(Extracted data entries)
● ● ● ● ●

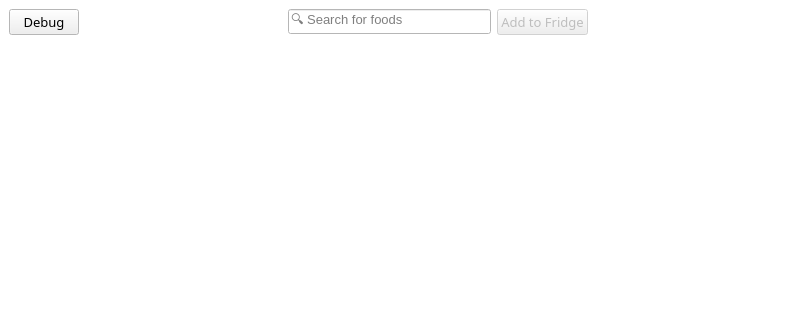
First picture: the form in ui/ui_searchwindow.ui, repository josh-minch/spartan, before the edit; both pictures show x 0 to 800 and y 0 to 320 of the 800 by 600 pixel window.
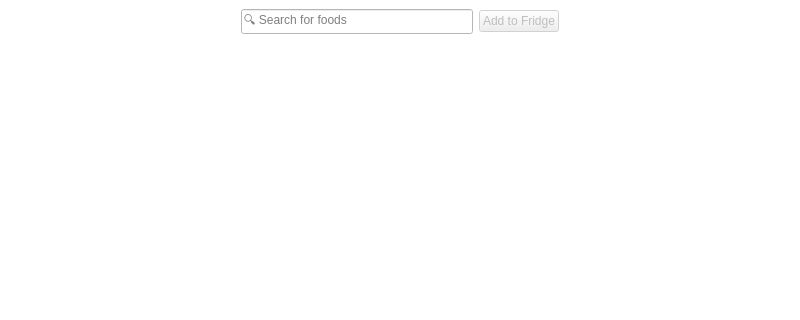
Second picture: the form after the edit. Icons and pictures are not drawn.

Commit message: Generalize font setting

What changed in the file:
```diff
--- a/ui/ui_searchwindow.ui
+++ b/ui/ui_searchwindow.ui
@@ -93,31 +93,6 @@
      <layout class="QVBoxLayout" name="verticalLayout">
       <item>
        <layout class="QHBoxLayout" name="horizontalLayout">
-        <item>
-         <widget class="QPushButton" name="debug_btn">
-          <property name="sizePolicy">
-           <sizepolicy hsizetype="Expanding" vsizetype="Fixed">
-            <horstretch>0</horstretch>
-            <verstretch>0</verstretch>
-           </sizepolicy>
-          </property>
-          <property name="maximumSize">
-           <size>
-            <width>70</width>
-            <height>16777215</height>
-           </size>
-          </property>
-          <property name="font">
-           <font>
-            <family>Segoe UI Semilight</family>
-            <pointsize>10</pointsize>
-           </font>
-          </property>
-          <property name="text">
-           <string>Debug</string>
-          </property>
-         </widget>
-        </item>
         <item>
          <spacer name="horizontalSpacer_4">
           <property name="orientation">
@@ -151,12 +126,6 @@
             <height>16777215</height>
            </size>
           </property>
-          <property name="font">
-           <font>
-            <family>Segoe UI Symbol</family>
-            <pointsize>10</pointsize>
-           </font>
-          </property>
           <property name="frame">
            <bool>true</bool>
           </property>
@@ -173,12 +142,6 @@
           <property name="enabled">
            <bool>false</bool>
           </property>
-          <property name="font">
-           <font>
-            <family>Segoe UI Semilight</family>
-            <pointsize>10</pointsize>
-           </font>
-          </property>
           <property name="text">
            <string>Add to Fridge</string>
           </property>
@@ -269,12 +232,6 @@
           </disabled>
          </palette>
         </property>
-        <property name="font">
-         <font>
-          <family>Segoe UI</family>
-          <pointsize>10</pointsize>
-         </font>
-        </property>
         <property name="styleSheet">
          <string notr="true"/>
         </property>
```
Left out of the diff: 1 changed line with no effect on the pictures. The commit also changes 25 other files.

● ● ● ● ●

* Task statement
Where in the records above does the word "text" appear? Copy each line that holds it.

* Exercise response
-          <property name="text">
           <property name="text">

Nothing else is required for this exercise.